|bike fitting||David T|
Aug 1, 2001 12:15 AM
|I'm 5"7 with 29 inches inseam, should I go for a 50cm bike or 52cm bike. Some people tell me that a 50cm road bike will be a bit short for my body, while with the 52 cm, the clearance between the top tube and my body is very small.
Thanks for the advice =)
|re: bike fitting||PsyDoc|
Aug 1, 2001 3:47 AM
|Which one feels better? As for standover height, as long as you have at least 1" (2.54cm) of clearance you are fine. But, we are not talking about being able to see 1" of daylight between the top tube and your crotch area. The 1" difference refers to the clearance found between the top tube and your pubic bone. Assuming you took your inseam measurement correctly, I am inclined to think the 52cm would be a good fit as long as you are comfortable with the reach to the handlebars with a stem no shorter than 10cm. When you measure your inseam, you want to measure to the pubic bone so pull you have to pull up hard on the book binding or whatever you are using to help you determine this measurement. |
For another perspective on sizing, go to http://www.wrenchscience.com/WS1/main.asp and click on "Road." On the new page that loads, click on "Frame" and then click on "Help Size Me." You will need a friend to help you take the measurements.
|Agreed Doc||Jim Burton|
Aug 1, 2001 1:20 PM
|My new bike doesn't have much "crotch clearance", but I feel that it fits me perfectly when I am actually on the bike. David, we are about the same size. I think that in smaller people like us, it is very important to make sure the top tube, not standover hieght, is the deciding factor in buying a bike. In fact, it seems to me that top tube length is the most important factor for everyone in buying a bike.|
|re: bike fitting||John S.|
Aug 1, 2001 9:59 AM
I too, am 5'7" with a 29 inch inseam. I have owned a GT with a 52cm seat tube, and a 54cm tt, and found it to be a bit too big. You are probably aware that finding a perfect fit for persons with shorter legs (and arms) can be difficult. I can't tell you which bike will fit you best, but based on my own experiences, I can recommend some places to start:
I will assume that if you are 5'7", and have short (29" legs), that your height comes from a long torso. I had a professional fit done ( on a serotta cycle), and the recommendations were as follows: 50cm seat tube, 53cm tt (with a 100mm stem), or a 52cm tt with a 110mm stem), and a recommendation for a slack seat tube angle (around 73 degrees) -- this slack angle was important for me, because it allows me to stretch out on the bike, without being too far forward. Oh yeah, and don't touch a crankset longer than 170mm.

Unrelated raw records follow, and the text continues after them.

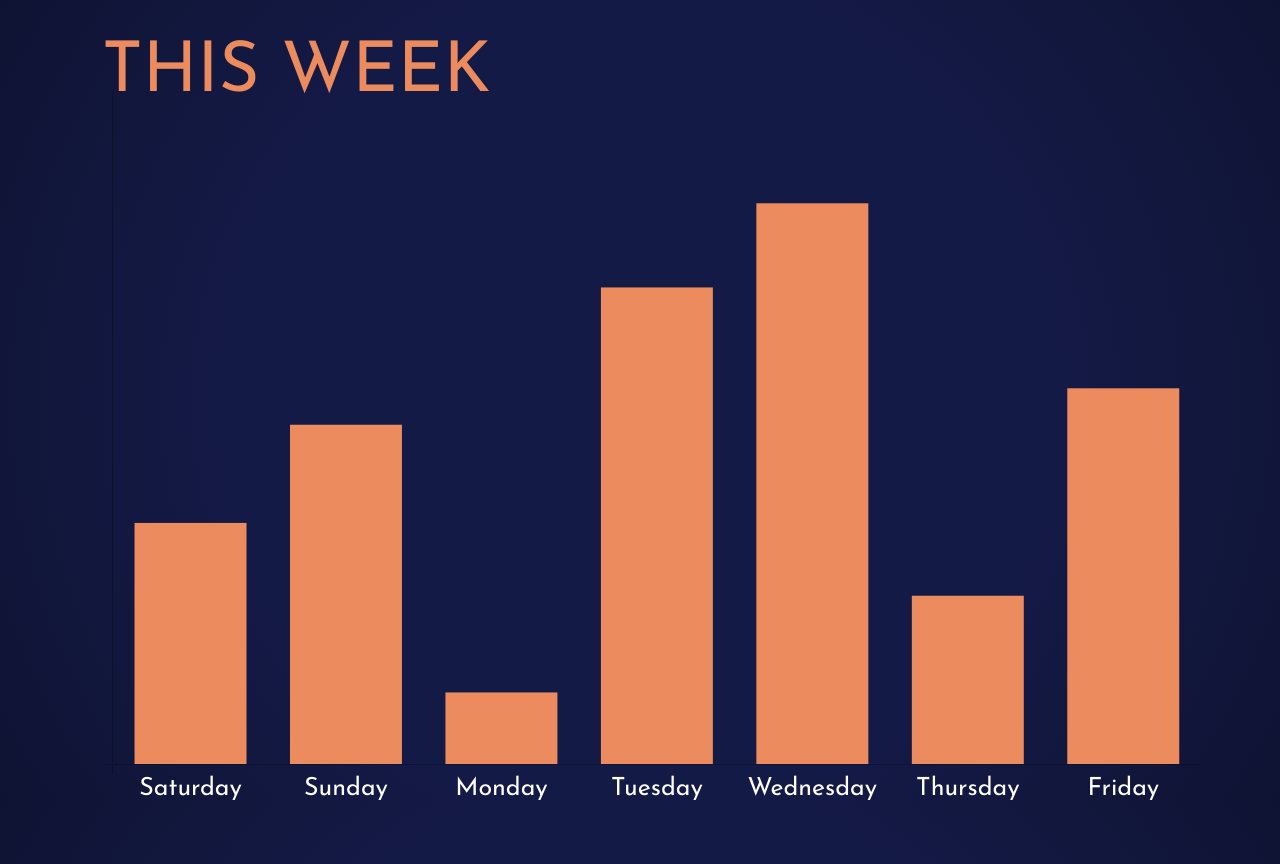
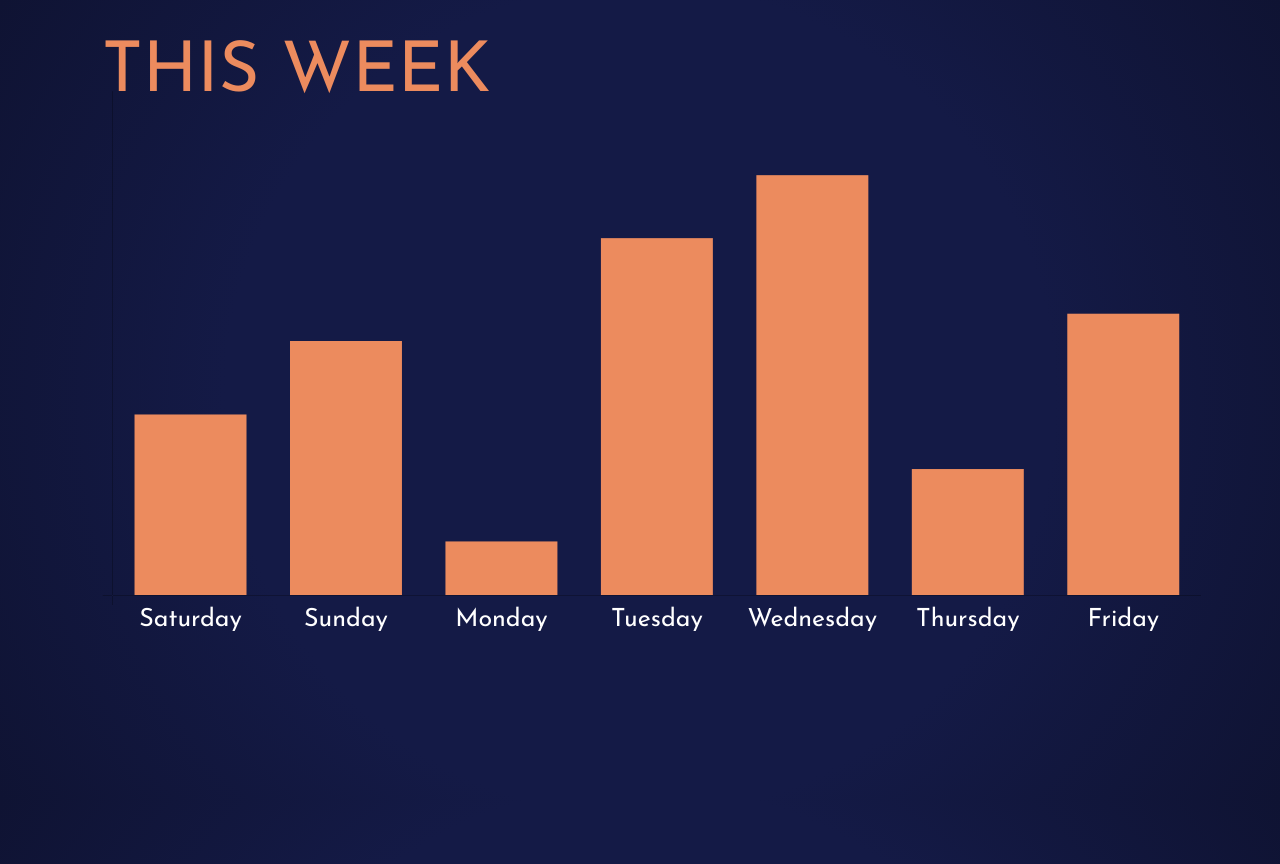
Before and after one commit to DMeechan/sleepyhead, a React (Create React App) app in the folder web/: page / in a window 1280 px wide. Built offline with nearby package versions, Linux system fonts and the light colour scheme.

Commit message:
Tried updating graph size

```diff
--- a/web/src/components/BarChart.js
+++ b/web/src/components/BarChart.js
@@ -49,7 +49,7 @@ export default class BarChart extends Component {
           }}
           data={data}
           width={100}
-          height={65}
+          height={50}
           options={{
             maintainAspectRatio: true,
             events: ['mousemove'], // this is needed, otherwise onHover is not fired
--- a/web/src/index.css
+++ b/web/src/index.css
@@ -30,7 +30,7 @@ code {
 }
 
 #content-container {
-  height: 60vh;
+  height: 80vh;
   margin-top: 8vh;
 }
 
```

With that said, Here are a few bikes that fit me very well: Lemond Zurich - it has a 51cm seat tube, and a 53cm tt and slack angles! Note: all Lemond frames share this geometry, so if you don't have $2,000 for a Zurich, you can try one of their other models.
Also, if you have some extra cash, look at Independent Fabrications. They have lots of sizes, and make one of the best steel frames anywhere.
What did I end up getting. . . . ?
My solution for a perfect fit was to go custom (got a fantastic frame from Landshark), however, you should check out the Lemond and IF . . . you will not be disappointed!!
Aug 1, 2001 10:12 AM
|The inseam measurement that you have posted is shorter than I would expect for a 5'-7" rider. I'm your height and have an 83cm (32-5/8") inseam. I ride a 55cm frame with a 54.3cm TT and 74 degree seat tube angle. I use a 110mm stem.
Measure your inseam as described at coloradocyclist.com, or use a bike with a horizontal top tube as a measuring device. Block up the wheels (equally), until you get very firm, crotch pressure when you straddle the bike in bare feet. The distance from the floor to the top of the top tube will be an accurate inseam measurement. The proper frame size, measured center to top of top tube, will be 27cm less than your inseam. Subtract 2 to 3cm from your inseam to get maximum standover height.
If you are truly 5'-7" in height, you need a top tube length in the 54-56cm range. The top tube on stock frames in the 50-52cm range will be too short. This top tube length is common for frames in the 54-56cm range. A custom frame may be your only option. Check that inseam and post again for additional guidance.
|recheck inseam...||Egyptian Magician|
Aug 1, 2001 9:40 PM
|To measure standover height, should one be barefoot, in socks or in cycling shoes?|| |